Cambridge Decr 14. 1784.
I thank you for your obliging letter of September 8, which I received in November. I now take the first opportunity that has offered of making you a return. What you say of this University is very flattering to us; especially, as coming from so excellent a judge of the merits of literary Societies, and one who has had so good an opportunity of comparing the mode of education in this, with that which is pursued in some of the most celebrated in Europe.
Soon after the receipt of your Excellency’s letter, I communicated to the Corporation your design of sending your son to us, and have now the pleasure and satisfaction of enclosing their unanimous vote upon the subject, which I laid before the Overseers, at a meeting which happened a few days afterward, by which Board it was unanimously concurred: And your son may be received into one of the higher classes in this University, free from all extra expence to you, any law to the contrary notwithstanding. The favor is indeed small in itself, yet, as it was designed as a mark of esteem and respect, by the two Boards, I trust it will not be unacceptable to you.1
Should you send your son to us, I could wish, for his own benefit, that he might be here by the beginning of April next, if possible.
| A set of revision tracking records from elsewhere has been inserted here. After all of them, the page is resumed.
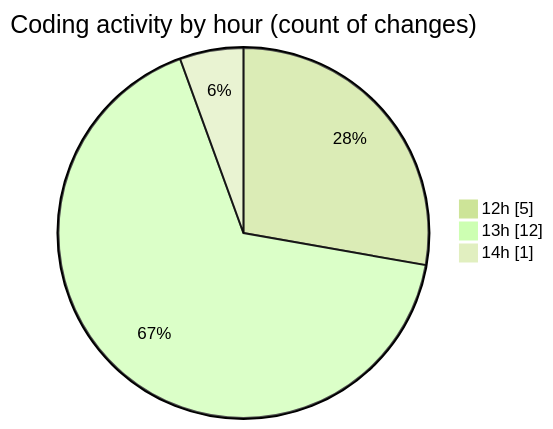
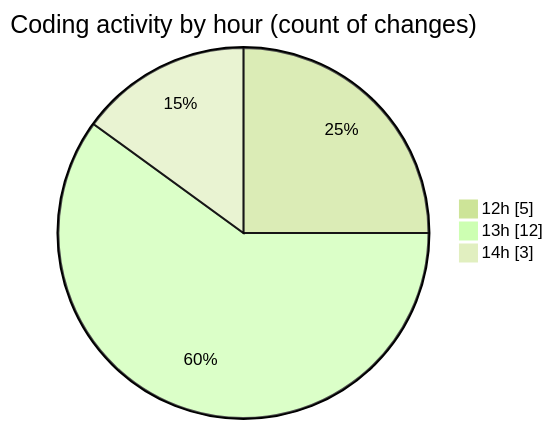
One commit to nxtqubesakshisongat/code-tracking changed the second of 2 diagrams in 2026-04-17/airfeed-analytics-dashboard/README.md. Above: the diagram before and after it, drawn with Mermaid (forest theme). The commit also changed other lines of this file and 1 other file, not shown here.

````diff
--- a/2026-04-17/airfeed-analytics-dashboard/README.md
+++ b/2026-04-17/airfeed-analytics-dashboard/README.md
@@ -31,7 +31,7 @@
 ```mermaid
 pie showData
 title Coding activity by hour (count of changes)
 "12h" : 5
 "13h" : 12
-"14h" : 1
+"14h" : 3
 ```
````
Should he come by that time, and enter into the class of Junior Sophisters, his stay at the University would be about fifteen months; and he would have the advantage of attending two courses of lectures in experimental philosphy, in which branch of science, I should suppose him not so far advanced, as in some others: But should he not be here ’till Commencement, and then enter a Senior Sophister, he would have the benefit of but one course.
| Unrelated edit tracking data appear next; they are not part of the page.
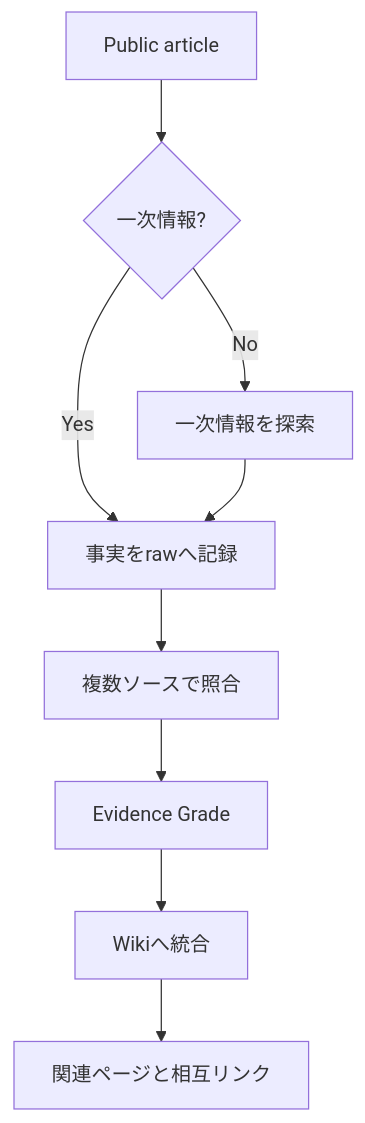
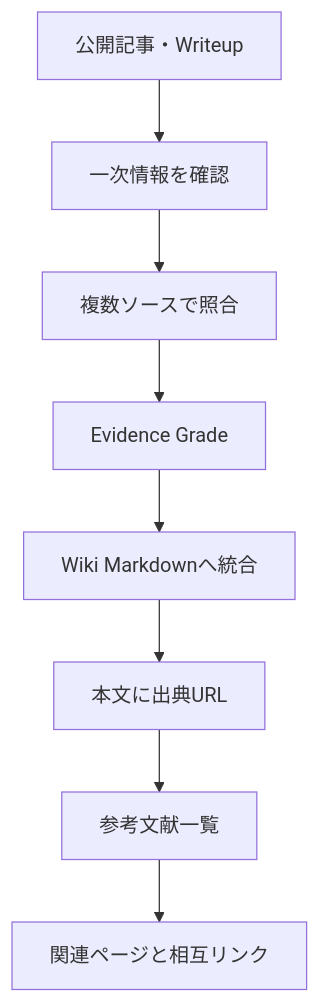
Before and after one commit to morikazu1119/Kagglecture: the second of 2 diagrams in wiki/index.md, drawn with Mermaid. The commit also changed other lines of this file, not shown here.

Commit message:
docs: embed references directly in wiki pages

````diff
--- a/wiki/index.md
+++ b/wiki/index.md
@@ -60,11 +60,10 @@
 ```mermaid
 flowchart TD
-    A[Public article] --> B{一次情報?}
-    B -->|Yes| C[事実をrawへ記録]
-    B -->|No| D[一次情報を探索]
-    D --> C
-    C --> E[複数ソースで照合]
-    E --> F[Evidence Grade]
-    F --> G[Wikiへ統合]
+    A[公開記事・Writeup] --> B[一次情報を確認]
+    B --> C[複数ソースで照合]
+    C --> D[Evidence Grade]
+    D --> E[Wiki Markdownへ統合]
+    E --> F[本文に出典URL]
+    F --> G[参考文献一覧]
     G --> H[関連ページと相互リンク]
 ```
````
When I mentioned to your Excellency my wishes to travel, I had little view to any immediate pecuniary advantages for the University thereby; for I was not a stranger to Dr Witherspoon’s unsuccessfulness: But I did not know whether, from the improvements I might make abroad, in the knowlege of the world, and of the state of literature and science in Europe, and the connexion I might form with literary characters such advantages might not accrue to the Society, of which I have the honor of being the head, as would compensate for the expence the University might be at, in maintaining me abroad, twelve or eighteen months; for I had no thought of travelling at my own expence, which, perhaps, I did not clearly express to you, in my letter.2
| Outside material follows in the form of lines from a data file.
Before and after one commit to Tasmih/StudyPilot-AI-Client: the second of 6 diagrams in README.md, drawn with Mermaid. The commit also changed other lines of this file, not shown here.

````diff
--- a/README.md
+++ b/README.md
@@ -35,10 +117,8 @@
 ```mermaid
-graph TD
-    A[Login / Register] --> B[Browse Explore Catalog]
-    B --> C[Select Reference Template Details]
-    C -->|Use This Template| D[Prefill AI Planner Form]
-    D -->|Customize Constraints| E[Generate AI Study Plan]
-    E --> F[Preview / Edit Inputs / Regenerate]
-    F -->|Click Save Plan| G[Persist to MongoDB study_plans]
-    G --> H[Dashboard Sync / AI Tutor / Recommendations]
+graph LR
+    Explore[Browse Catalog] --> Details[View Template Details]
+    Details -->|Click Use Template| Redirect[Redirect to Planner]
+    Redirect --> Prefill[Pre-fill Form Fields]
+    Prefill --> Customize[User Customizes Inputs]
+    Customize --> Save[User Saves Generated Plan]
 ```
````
Would the probable advantages, Sir, to the University, resulting from such an errand to Europe, make it expedient for the Corporation to consent to my going, and to my maintenance while absent? I have not the least wish merely to consult my private inclinations in this matter, which are certainly for travelling, but the benefit of this literary Society, whose advantage weighs vastly more with me, than any particular personal gratification.
I wish to enquire much of your Excellency respecting foreign affairs; and particularly concerning our commercial negotiations, and what we are to expect from Great Britain. But, perhaps, such enquiries would not at present be proper; and should they be proper, I could hardly expect that you could find time from your important affairs to write me on the subject.
Pardon me, Sir, for the interruption I have already given you, and permit me to subscribe, / with the highest esteem and respect, / Sir, / your Excellency’s most humble / and obedient servant
RC and enclosure (Adams Papers); internal address: “His Excellency / John Adams Esqr”; endorsed: “President Willard / Dec. 14. 1784. / ansd. / Ap. 22. 1785.”
1. For comments by Cotton Tufts, an overseer himself, on the overseers’ 16 Nov. resolution and on the advantages of JQA’s entering Harvard as soon as possible, see his 26 Nov. letter to JA and that of 19 April 1785 to AA, AFC, description begins Adams Family Correspondence, ed. L. H. Butterfield, Marc Friedlaender, Richard Alan Ryerson, Margaret A. Hogan, and others, Cambridge, 1963–. description ends , 5:483–485; 6:86.